ACTIVITY: Nothing in the records may change. Output them all exactly.

MATERIAL FOR THE TASK:
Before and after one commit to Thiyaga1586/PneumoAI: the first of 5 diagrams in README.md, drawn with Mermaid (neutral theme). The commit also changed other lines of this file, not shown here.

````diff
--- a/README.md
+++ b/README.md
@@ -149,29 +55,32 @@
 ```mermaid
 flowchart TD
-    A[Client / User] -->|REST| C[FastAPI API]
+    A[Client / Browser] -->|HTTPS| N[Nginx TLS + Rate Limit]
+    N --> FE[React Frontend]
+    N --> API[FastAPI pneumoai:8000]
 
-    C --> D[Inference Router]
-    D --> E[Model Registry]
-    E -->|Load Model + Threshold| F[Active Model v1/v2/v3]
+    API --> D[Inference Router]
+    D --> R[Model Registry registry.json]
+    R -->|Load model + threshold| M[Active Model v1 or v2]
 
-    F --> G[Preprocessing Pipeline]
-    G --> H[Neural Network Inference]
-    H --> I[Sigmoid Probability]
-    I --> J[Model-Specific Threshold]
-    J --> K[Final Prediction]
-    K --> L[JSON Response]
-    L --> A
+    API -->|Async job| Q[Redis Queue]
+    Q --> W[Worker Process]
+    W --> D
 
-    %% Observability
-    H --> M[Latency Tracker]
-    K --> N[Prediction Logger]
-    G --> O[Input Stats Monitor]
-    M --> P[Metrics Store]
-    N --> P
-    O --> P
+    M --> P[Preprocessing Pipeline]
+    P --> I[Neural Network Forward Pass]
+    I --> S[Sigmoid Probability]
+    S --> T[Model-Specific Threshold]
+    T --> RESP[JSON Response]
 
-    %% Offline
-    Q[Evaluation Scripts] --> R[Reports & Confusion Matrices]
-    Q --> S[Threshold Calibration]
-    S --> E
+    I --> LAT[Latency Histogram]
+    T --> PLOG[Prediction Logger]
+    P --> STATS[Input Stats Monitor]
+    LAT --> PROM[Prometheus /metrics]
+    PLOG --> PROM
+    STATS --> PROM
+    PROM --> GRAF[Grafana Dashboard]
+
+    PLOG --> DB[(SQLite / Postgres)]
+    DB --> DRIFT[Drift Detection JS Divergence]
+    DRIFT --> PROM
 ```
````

RESPONSE TO THIS EXERCISE:
Before and after one commit to Thiyaga1586/PneumoAI: the first of 5 diagrams in README.md, drawn with Mermaid (neutral theme). The commit also changed other lines of this file, not shown here.

````diff
--- a/README.md
+++ b/README.md
@@ -149,29 +55,32 @@
 ```mermaid
 flowchart TD
-    A[Client / User] -->|REST| C[FastAPI API]
+    A[Client / Browser] -->|HTTPS| N[Nginx TLS + Rate Limit]
+    N --> FE[React Frontend]
+    N --> API[FastAPI pneumoai:8000]
 
-    C --> D[Inference Router]
-    D --> E[Model Registry]
-    E -->|Load Model + Threshold| F[Active Model v1/v2/v3]
+    API --> D[Inference Router]
+    D --> R[Model Registry registry.json]
+    R -->|Load model + threshold| M[Active Model v1 or v2]
 
-    F --> G[Preprocessing Pipeline]
-    G --> H[Neural Network Inference]
-    H --> I[Sigmoid Probability]
-    I --> J[Model-Specific Threshold]
-    J --> K[Final Prediction]
-    K --> L[JSON Response]
-    L --> A
+    API -->|Async job| Q[Redis Queue]
+    Q --> W[Worker Process]
+    W --> D
 
-    %% Observability
-    H --> M[Latency Tracker]
-    K --> N[Prediction Logger]
-    G --> O[Input Stats Monitor]
-    M --> P[Metrics Store]
-    N --> P
-    O --> P
+    M --> P[Preprocessing Pipeline]
+    P --> I[Neural Network Forward Pass]
+    I --> S[Sigmoid Probability]
+    S --> T[Model-Specific Threshold]
+    T --> RESP[JSON Response]
 
-    %% Offline
-    Q[Evaluation Scripts] --> R[Reports & Confusion Matrices]
-    Q --> S[Threshold Calibration]
-    S --> E
+    I --> LAT[Latency Histogram]
+    T --> PLOG[Prediction Logger]
+    P --> STATS[Input Stats Monitor]
+    LAT --> PROM[Prometheus /metrics]
+    PLOG --> PROM
+    STATS --> PROM
+    PROM --> GRAF[Grafana Dashboard]
+
+    PLOG --> DB[(SQLite / Postgres)]
+    DB --> DRIFT[Drift Detection JS Divergence]
+    DRIFT --> PROM
 ```
````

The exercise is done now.